UK’s financial services watchdog, Financial Conduct Authority, has said it will put aside money saved to help with expenditure from Britain’s departure from the European Union.
In a business plan published, earlier in the week, called FCA regulated fees and levies 2017/18, the FCA set out its plans for the future especially on Brexit, which has caused great divide in the UK on whether the country should go forward with a soft or hard Brexit in the negotiations with the EU.
The FCA said in the report it will use its surplus from the 2016/17 funds to help with the unknown costs of Brexit.
“As set out in our business plan, the UK's withdrawal from the EU will have important implications for us over the coming years and will be a key area of focus,” the FCA said. “We have dedicated resource to coordinate and manage this work and are liaising closely with the Treasury and the Bank of England as well as providing the Government with technical FCA regulated fees and levies in 2017/18 to support it during the withdrawal process. As we gain more certainty over the process, we will review the need to recover such costs in future years.”
The watchdog also said it will use the retained funds to help fund its move to its new offices in Stratford, London at the International Quarter, which will take place in 2018.
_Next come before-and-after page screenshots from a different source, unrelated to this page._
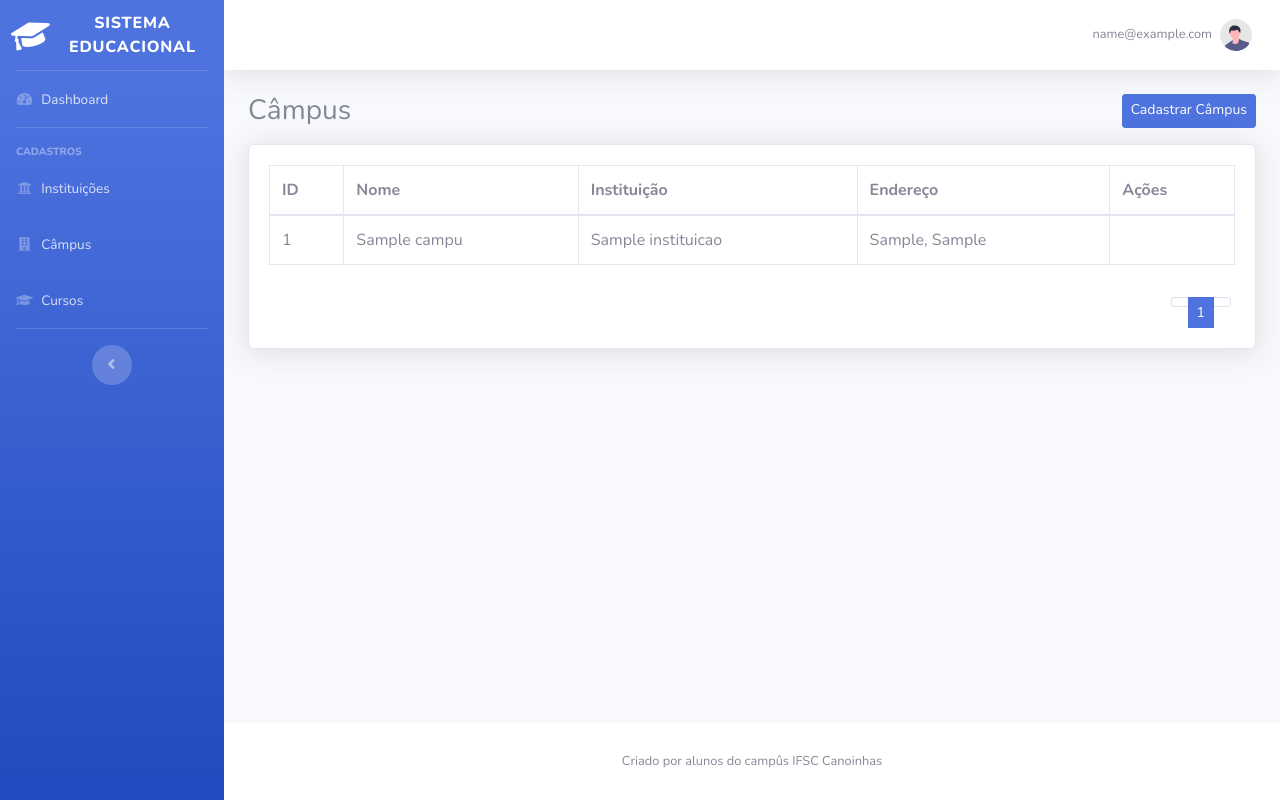
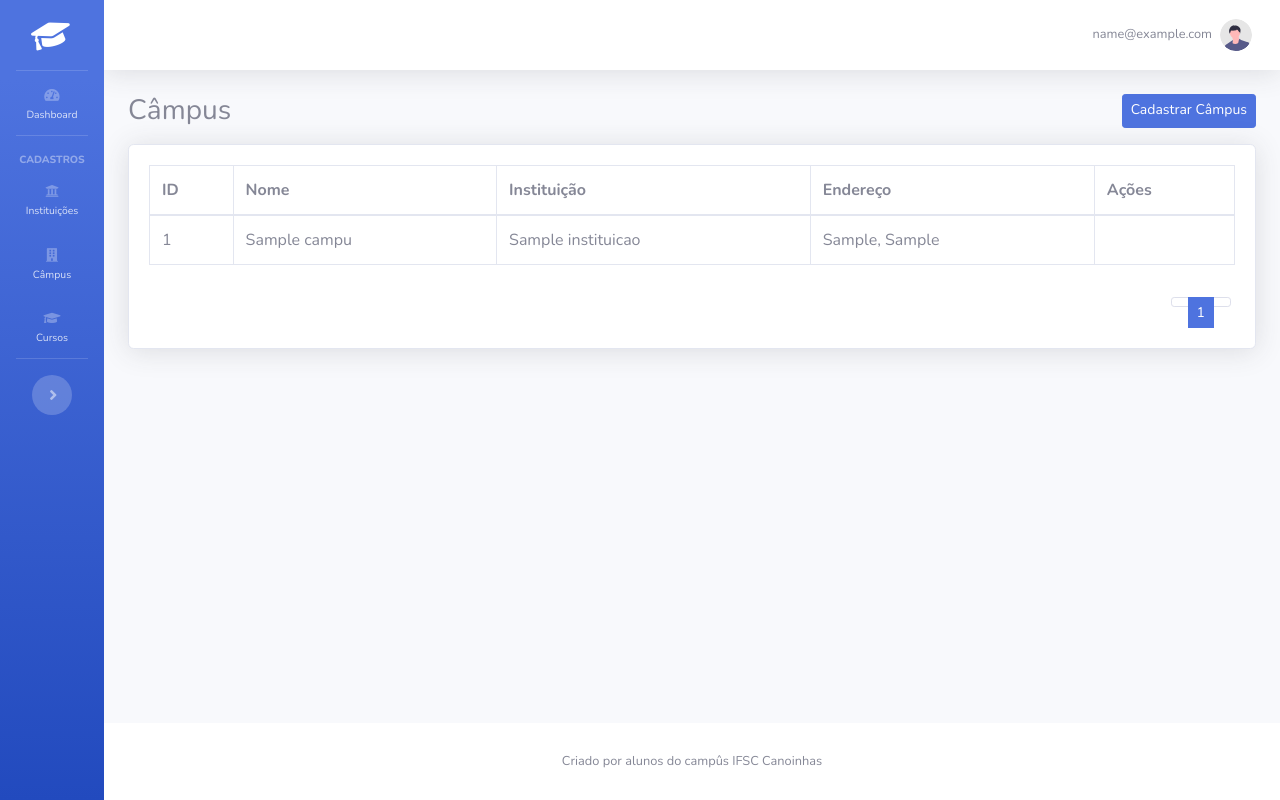
Before and after one commit to neabican/sistema-educacional, a Django app: page /campus in a window 1280 px wide. Run offline with Django 3.2, Linux system fonts and the light colour scheme; a user stored in the database is signed in; tables that the repository leaves empty hold one stand-in row (values such as "Sample post"); parts of the project's set-up code (start-up, migrations or seed data) failed here and were passed over; some libraries are stand-ins or nearby versions.

Commit message:
Sidebar modificada

```diff
--- a/templates/base.html
+++ b/templates/base.html
@@ -30,9 +30,9 @@
     {% block css %} {% endblock %}
   </head>
 
-  <body id="page-top">
+  <body id="page-top" class="sidebar-toggled">
     <div id="wrapper">
-      <ul class="navbar-nav bg-gradient-primary sidebar sidebar-dark accordion" id="accordionSidebar">
+      <ul class="navbar-nav bg-gradient-primary sidebar sidebar-dark accordion toggled" id="accordionSidebar">
 
         <a class="sidebar-brand d-flex align-items-center justify-content-center" href="{% url 'cadastros:dashboard' %}">
           <div class="sidebar-brand-icon rotate-n-15">
```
WealthBriefing reported recently that the UK's financial services watchdog has confirmed its plans to hike advisors' regulatory fees 4.7 per cent, which the FCA admitted in the same report.